Telaprevir is being developed by Vertex Pharmaceuticals Inc in collaboration with Tibotec and Mitsubishi Tanabe Pharma.
Telaprevir (VX-950) is an investigational oral inhibitor of HCV protease. HCV protease is an enzyme essential for viral replication. Telaprevir is in Phase 3 clinical trials in treatment-naive and treatment-failure patients.
In comparison, SVR rates were achieved by 14% of patients randomized to receive 48 weeks of peg-IFN and RBV alone. Adverse events were generally consistent with those reported in prior telaprevir Phase 2 trials.
“Previously treated patients who didn’t achieve SVR represent the hardest to treat patient population in physicians’ practices,” said Michael P. Manns, M.D., Principal Investigator for the PROVE 3 Study and Director of the Department of Gastroenterology, Hepatology and Endocrinology at Medical School of Hannover, Germany.
The SVR rates achieved in this difficult-to-treat population, with safety results consistent with prior telaprevir studies, add to the growing body of data supporting further development of telaprevir across the broad HCV patient population, researchers said.
Telaprevir using PROVE 3 was a randomized, double-blind, placebo-controlled Phase 2b study. The study enrolled patients who failed prior treatment with peg-IFN and RBV. Patients enrolled in PROVE 3 included prior non-responders, prior relapsers and prior breakthroughs to peg-IFN and RBV treatment. The results included 453 patients who were enrolled and received at least one dose of study drug.
Sixty-nine and 76% of prior relapsers in the 24- and 48-week telaprevir-based treatment arms, respectively, achieved SVR as compared to 20% in the control arm, and 39%.
38% of prior non-responders in the 24- and 48-week telaprevir-based treatment arms, respectively, achieved SVR as compared to 9% in the control arm.
For cirrhosis patients, 53% and 45% of success rate was achieved in the 24- and 48-week telaprevir-based treatment arms compared to 8% in the control arm – these results were similar to those obtained for patients without cirrhosis.
Telapavir’s adverse events reported were fatigue, nausea, headache, rash, pruritus, diarrhea, insomnia, pyrexia, alopecia, and chills. Erythropoiesis stimulating agents (ESA) were not recommended for the PROVE 3 study and were rarely used (in less than 1% (2 of 339) of patients) in the telaprevir-based treatment arms.
Vertex retains commercial rights to telaprevir in North America. Vertex and Tibotec are collaborating to develop and commercialize telaprevir in Europe, South America, Australia, the Middle East and other countries. Vertex is collaborating with Mitsubishi Tanabe Pharma to develop and commercialize telaprevir in Japan and certain Far East countries.

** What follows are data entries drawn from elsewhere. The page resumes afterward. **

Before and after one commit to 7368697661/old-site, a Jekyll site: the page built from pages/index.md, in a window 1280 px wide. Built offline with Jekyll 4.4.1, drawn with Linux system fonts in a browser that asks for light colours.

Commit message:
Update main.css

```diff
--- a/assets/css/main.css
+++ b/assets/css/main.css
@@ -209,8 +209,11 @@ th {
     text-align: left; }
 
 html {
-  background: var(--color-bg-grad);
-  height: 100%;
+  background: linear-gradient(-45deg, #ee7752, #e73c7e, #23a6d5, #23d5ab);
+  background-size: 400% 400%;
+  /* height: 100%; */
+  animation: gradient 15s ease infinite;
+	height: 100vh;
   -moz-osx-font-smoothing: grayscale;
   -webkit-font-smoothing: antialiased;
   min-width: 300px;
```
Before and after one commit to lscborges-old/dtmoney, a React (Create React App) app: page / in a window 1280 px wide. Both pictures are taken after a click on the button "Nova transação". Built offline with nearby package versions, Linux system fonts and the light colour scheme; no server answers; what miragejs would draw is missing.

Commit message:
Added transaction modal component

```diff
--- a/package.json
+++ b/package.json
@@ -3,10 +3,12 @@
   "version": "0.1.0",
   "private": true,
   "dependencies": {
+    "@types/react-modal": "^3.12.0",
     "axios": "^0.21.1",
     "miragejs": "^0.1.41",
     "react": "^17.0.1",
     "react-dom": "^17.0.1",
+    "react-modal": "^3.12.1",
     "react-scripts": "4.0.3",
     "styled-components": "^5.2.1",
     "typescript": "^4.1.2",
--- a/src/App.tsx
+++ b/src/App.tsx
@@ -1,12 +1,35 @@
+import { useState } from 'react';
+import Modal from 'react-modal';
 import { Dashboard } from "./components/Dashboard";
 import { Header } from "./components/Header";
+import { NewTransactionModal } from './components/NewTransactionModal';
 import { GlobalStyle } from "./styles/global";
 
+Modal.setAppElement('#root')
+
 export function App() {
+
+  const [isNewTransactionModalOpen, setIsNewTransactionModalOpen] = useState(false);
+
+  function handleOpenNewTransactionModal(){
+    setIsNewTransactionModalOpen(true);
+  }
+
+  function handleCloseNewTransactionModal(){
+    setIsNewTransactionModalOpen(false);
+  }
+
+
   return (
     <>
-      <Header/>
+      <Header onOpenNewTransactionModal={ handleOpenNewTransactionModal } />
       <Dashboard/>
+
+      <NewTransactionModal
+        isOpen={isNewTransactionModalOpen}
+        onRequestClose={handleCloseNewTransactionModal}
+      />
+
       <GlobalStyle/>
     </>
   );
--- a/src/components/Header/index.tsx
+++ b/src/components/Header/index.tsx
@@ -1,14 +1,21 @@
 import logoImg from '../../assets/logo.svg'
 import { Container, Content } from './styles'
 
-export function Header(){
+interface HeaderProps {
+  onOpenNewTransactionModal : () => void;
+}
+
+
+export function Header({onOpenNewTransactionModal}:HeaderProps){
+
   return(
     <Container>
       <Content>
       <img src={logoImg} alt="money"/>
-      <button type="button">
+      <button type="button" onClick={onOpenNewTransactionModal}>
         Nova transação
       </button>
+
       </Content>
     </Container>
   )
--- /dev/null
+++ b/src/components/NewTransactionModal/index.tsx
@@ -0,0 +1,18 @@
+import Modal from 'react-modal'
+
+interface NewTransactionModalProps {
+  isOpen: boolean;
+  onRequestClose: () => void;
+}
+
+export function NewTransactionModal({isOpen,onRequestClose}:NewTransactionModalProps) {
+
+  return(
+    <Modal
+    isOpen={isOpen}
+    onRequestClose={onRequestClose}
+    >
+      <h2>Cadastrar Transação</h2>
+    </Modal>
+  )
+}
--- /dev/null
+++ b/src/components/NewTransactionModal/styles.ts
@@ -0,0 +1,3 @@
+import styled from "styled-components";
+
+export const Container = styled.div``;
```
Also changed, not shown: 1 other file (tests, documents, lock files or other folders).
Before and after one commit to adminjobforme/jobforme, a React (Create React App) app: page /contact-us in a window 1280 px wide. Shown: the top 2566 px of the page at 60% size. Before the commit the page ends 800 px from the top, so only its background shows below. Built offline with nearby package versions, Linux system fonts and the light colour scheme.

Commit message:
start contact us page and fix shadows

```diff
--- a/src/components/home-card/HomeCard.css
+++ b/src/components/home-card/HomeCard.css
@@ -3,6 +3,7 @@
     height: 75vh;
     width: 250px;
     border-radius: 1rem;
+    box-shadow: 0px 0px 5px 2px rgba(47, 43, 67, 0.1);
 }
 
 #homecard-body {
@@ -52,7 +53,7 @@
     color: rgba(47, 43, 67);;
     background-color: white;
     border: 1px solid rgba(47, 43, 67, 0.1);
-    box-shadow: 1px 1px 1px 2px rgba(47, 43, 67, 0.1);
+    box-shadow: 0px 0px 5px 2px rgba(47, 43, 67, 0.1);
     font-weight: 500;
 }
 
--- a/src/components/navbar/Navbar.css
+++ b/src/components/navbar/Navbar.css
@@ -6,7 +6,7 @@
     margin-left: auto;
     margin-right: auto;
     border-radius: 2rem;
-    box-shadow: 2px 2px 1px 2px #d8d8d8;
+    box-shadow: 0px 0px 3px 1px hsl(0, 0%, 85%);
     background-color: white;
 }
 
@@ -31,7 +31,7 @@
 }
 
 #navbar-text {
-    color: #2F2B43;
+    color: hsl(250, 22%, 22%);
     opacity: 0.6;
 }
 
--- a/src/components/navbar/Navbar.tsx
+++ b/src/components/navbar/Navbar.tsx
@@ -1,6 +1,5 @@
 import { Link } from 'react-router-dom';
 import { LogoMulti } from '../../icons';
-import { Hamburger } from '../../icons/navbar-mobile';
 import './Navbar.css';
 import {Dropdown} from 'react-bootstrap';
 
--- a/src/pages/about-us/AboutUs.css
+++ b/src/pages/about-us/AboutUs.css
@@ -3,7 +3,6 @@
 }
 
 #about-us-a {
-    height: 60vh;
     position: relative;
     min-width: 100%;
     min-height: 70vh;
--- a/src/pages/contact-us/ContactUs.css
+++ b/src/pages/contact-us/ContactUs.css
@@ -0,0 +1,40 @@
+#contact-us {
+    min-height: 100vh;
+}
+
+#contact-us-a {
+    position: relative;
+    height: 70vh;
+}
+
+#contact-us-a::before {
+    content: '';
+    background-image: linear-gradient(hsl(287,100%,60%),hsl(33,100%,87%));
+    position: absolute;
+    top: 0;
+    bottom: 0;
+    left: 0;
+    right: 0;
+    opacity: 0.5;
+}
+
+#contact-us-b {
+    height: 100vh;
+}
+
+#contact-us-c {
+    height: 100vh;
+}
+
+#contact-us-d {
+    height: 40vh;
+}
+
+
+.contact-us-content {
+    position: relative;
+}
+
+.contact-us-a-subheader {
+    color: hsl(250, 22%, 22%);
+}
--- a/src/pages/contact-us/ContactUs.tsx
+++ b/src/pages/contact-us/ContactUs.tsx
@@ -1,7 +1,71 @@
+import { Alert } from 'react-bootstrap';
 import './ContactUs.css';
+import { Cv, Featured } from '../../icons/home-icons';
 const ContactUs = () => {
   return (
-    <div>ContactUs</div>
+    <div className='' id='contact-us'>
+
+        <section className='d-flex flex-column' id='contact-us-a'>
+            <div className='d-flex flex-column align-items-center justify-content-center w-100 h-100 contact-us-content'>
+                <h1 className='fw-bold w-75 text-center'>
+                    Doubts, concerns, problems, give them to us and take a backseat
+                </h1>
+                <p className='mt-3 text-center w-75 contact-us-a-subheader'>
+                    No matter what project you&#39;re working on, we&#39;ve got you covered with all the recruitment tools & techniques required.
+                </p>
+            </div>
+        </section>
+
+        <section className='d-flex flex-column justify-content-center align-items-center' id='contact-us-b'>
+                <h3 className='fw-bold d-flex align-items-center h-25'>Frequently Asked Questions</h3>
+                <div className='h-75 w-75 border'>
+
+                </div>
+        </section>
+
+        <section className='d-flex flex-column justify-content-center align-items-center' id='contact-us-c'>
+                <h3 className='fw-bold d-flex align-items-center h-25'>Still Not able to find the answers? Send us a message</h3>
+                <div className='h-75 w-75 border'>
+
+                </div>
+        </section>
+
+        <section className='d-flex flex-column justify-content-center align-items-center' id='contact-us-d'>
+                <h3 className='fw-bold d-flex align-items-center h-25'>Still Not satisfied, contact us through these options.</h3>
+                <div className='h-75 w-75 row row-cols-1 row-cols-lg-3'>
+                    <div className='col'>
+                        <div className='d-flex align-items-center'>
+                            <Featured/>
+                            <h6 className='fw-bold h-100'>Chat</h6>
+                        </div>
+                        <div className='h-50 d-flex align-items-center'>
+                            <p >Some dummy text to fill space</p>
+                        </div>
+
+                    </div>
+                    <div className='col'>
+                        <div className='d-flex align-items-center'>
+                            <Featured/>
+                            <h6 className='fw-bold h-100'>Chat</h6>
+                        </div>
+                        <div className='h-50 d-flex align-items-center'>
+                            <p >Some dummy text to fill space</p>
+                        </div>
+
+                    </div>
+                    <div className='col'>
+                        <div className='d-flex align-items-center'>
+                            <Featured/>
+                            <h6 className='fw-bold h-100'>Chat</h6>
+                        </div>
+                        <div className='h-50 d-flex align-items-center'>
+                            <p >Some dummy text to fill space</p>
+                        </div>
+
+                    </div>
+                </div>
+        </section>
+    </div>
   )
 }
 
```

Hepatitis C is a liver disease caused by the hepatitis C virus, which is found in the blood of people with the disease. HCV, a serious public health concern affecting 3.4 million individuals in the United States, is spread through direct contact with the blood of infected people. Though many people with HCV infection may not experience symptoms, others may have symptoms such as jaundice, abdominal pain, fatigue and fever. Chronic HCV significantly increases a person’s risk for developing long-term infection, chronic liver disease, cirrhosis or death.
Current therapies for HCV provide sustained benefit in less than half of patients with genotype 1 HCV, the most common strain of the virus. As many as 250,000 patients in the United States have received at least one course of treatment with pegylated interferon and ribavirin but have not achieved sustained virologic response (SVR). Patients who have failed interferon-based treatment typically have few or no available treatment options, and are at risk for progressive liver disease. In a recent study, the risk of liver failure, cancer or death following unsuccessful HCV treatment was 23% after 4 years, and 43% after 8 years.
Vertex Pharmaceuticals Incorporated is a global biotechnology company developing small molecule drugs for serious diseases.. Vertex co-discovered the HIV protease inhibitor, Lexiva, with GlaxoSmithKline.